By Dakota Antelman, Contributing Writer
Hudson – Economic catastrophe effectively exiled lifelong writer and current Hudson High School English teacher Carol Hobbs from her Canadian home in the early 1990s.
Almost 30 years later, she is grappling with that personal story in “New-found-land,” her debut poetry collection tentatively scheduled for a February 2020 release.
“It was an ecological disaster, it was an economic disaster and it was a cultural disaster,” she said of the 1993 collapse of the Northwest Atlantic Cod fishery around which her coastal home in the Newfoundland community was founded.
Indeed, the fishery had driven the local economy and culture since the late 1400s but grew critically depleted beginning in the 1960s. In 1993, that depletion turned to decimation when the fishing output of the region dropped by 99 percent.
As she was early in her career publishing in local journals and teaching at an area school, the downturn, Hobbs said, left her with little choice but to uproot her family in search of a more stable economy.
She and her husband moved to Massachusetts where her husband secured a job as an animator at a local video game company. Even with that economic security, however, Hobbs struggled to find her place in her new home.
“I was kind of just hanging on,” she said. “I couldn’t even work here. It took a while just to get work permission.”
Hobbs spent that interim period without work writing and establishing roots in the local publishing market. She then kept doing so even after finding a job as a college professor at Pine Manor College in Chestnut Hill, and later, as a high school teacher in Hudson.
By 2004, all that writing had coalesced around two major themes: Hobbs’ longing for her home on the Canadian coast, and her feelings of exile in America. Around the same time, she prepared the manuscript of what became her soon-to-be-published book.
“I wanted to acknowledge the value of my home, my family and my culture as it informed who I am and how I think about the world,” she said of her thinking as she wrote “New-found-land.”
Though the initial manuscript won the 2004 edition of prestigious PEN Discovery Prize for New England literature, Hobbs initially struggled to find a publishing house to print her book.
That struggle turned into a 15-year fight, involving dozens of submissions to publishers across the country. Over the years, in response to her submissions, Hobbs saw everything from flat-out rejections to heartfelt notes from editors explaining that they loved her work but couldn’t take it. She never saw an offer to publish.
That changed earlier this year, however, when, in response to Hobbs’ latest blast of submissions, the publisher of the North Carolina-based Main Street Rag said he would like to offer her a contract.
Contract signed, Hobbs will now have her finished copy of “New-found-land” in hand in a matter of months. But in the end, it’s not her copy that she is thinking especially about.
Instead, 30 years after she left them in search of a future their town seemed unable to provide, Hobbs is excited for her family back in Springdale, Newfoundland to read what she describes as an ode to them, their stories, and the pain of her emigration.
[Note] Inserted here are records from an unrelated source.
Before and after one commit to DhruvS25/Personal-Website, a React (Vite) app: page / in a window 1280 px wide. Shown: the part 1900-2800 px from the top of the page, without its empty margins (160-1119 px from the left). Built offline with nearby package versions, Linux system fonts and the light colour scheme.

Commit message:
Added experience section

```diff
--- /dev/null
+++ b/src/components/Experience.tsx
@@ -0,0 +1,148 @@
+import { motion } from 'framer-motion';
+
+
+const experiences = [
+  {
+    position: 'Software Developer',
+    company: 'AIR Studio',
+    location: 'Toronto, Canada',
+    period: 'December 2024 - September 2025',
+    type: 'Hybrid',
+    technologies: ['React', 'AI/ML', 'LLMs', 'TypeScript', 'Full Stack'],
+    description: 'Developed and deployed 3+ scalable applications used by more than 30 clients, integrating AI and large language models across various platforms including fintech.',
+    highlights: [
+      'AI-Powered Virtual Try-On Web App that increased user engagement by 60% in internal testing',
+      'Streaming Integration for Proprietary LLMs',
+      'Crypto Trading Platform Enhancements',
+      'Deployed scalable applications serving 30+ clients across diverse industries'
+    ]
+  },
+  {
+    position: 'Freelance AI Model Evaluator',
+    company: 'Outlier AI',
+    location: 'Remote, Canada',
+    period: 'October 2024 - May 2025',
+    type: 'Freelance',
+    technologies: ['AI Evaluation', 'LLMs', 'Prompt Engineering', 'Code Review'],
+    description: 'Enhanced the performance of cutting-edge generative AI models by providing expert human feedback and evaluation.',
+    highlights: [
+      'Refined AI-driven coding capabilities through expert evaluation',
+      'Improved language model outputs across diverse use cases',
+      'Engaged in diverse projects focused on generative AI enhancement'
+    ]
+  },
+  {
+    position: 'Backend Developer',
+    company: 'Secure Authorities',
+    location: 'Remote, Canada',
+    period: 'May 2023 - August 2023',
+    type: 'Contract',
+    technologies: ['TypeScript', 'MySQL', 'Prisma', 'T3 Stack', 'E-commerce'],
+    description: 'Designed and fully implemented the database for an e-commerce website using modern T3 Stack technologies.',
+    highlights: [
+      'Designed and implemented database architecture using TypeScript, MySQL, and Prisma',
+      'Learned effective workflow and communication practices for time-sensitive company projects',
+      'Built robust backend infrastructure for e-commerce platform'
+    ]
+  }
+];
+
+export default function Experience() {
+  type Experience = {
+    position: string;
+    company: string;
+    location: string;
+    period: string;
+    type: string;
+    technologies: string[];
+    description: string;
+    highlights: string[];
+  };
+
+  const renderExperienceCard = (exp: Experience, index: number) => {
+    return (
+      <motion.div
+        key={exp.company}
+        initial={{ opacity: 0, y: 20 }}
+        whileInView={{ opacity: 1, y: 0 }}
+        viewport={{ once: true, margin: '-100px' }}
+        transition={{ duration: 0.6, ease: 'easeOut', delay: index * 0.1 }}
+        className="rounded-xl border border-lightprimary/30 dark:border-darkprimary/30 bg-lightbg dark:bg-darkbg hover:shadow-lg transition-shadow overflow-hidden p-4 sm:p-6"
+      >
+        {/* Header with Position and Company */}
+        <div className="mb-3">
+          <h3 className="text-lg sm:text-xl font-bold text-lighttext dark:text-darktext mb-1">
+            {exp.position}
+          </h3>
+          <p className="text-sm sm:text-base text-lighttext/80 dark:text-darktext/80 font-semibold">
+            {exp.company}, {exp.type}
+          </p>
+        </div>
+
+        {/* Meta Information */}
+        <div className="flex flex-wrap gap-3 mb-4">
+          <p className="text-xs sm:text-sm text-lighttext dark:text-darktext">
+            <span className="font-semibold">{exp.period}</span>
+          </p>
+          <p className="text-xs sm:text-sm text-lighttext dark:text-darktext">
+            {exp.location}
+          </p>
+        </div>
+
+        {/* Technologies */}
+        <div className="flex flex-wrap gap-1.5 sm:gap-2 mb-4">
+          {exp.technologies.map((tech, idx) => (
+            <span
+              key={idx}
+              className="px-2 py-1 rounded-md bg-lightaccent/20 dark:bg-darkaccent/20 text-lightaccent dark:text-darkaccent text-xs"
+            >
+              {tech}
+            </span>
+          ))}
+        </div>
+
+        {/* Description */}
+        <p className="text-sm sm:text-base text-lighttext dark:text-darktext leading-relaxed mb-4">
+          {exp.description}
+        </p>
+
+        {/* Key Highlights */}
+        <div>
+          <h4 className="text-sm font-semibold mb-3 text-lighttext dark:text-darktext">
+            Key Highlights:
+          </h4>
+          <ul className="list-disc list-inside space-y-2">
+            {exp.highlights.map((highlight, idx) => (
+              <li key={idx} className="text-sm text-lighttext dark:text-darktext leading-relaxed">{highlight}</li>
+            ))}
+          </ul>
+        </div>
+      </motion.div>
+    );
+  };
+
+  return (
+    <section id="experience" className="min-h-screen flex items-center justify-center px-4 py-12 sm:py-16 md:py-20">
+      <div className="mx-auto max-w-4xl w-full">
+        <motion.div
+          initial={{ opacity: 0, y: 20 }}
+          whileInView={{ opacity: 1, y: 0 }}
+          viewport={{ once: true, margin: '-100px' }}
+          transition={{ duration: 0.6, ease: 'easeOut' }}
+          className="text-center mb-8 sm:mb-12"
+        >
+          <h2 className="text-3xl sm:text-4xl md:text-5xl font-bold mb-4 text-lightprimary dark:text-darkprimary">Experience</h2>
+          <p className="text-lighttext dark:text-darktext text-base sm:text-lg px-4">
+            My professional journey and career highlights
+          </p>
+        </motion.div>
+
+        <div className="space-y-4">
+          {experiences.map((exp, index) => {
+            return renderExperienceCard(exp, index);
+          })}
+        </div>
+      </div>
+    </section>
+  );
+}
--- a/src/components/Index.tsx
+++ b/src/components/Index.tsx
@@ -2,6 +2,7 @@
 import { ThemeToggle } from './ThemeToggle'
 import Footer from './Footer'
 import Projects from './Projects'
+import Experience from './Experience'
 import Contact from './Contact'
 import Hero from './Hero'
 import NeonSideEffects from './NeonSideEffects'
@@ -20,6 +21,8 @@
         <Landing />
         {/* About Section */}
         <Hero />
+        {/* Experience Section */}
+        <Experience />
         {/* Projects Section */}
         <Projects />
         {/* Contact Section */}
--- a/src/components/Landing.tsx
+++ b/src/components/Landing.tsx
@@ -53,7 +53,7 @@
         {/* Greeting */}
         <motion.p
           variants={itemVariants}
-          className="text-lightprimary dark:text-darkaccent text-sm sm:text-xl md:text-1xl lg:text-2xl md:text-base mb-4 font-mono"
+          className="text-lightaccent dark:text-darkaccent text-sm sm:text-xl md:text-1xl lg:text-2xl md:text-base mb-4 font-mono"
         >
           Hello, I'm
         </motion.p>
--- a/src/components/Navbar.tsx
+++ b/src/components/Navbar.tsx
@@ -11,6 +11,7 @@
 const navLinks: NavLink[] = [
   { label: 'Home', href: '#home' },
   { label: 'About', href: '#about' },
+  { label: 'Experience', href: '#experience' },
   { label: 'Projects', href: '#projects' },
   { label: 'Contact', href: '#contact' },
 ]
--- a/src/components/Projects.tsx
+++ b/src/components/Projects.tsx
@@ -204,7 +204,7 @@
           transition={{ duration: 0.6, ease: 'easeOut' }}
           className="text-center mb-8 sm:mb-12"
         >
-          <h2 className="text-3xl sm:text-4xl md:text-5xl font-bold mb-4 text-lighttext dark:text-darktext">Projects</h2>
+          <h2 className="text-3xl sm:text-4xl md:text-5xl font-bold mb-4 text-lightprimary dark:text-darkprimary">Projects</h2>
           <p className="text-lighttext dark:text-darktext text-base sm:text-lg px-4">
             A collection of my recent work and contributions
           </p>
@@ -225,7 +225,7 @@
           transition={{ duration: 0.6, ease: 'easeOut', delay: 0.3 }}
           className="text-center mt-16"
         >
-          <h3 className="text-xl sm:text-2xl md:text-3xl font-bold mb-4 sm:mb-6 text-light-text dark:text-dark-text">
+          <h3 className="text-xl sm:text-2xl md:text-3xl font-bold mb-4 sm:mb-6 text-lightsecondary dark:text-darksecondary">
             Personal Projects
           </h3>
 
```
“I think that once the book comes out and they see the poems, they will see the great love I have for them,” she said “…They’re going to understand what this is and how much I value their lives and our culture.”
For more information on Hobbs, her writing and her book, visit carolhobbspoet.com.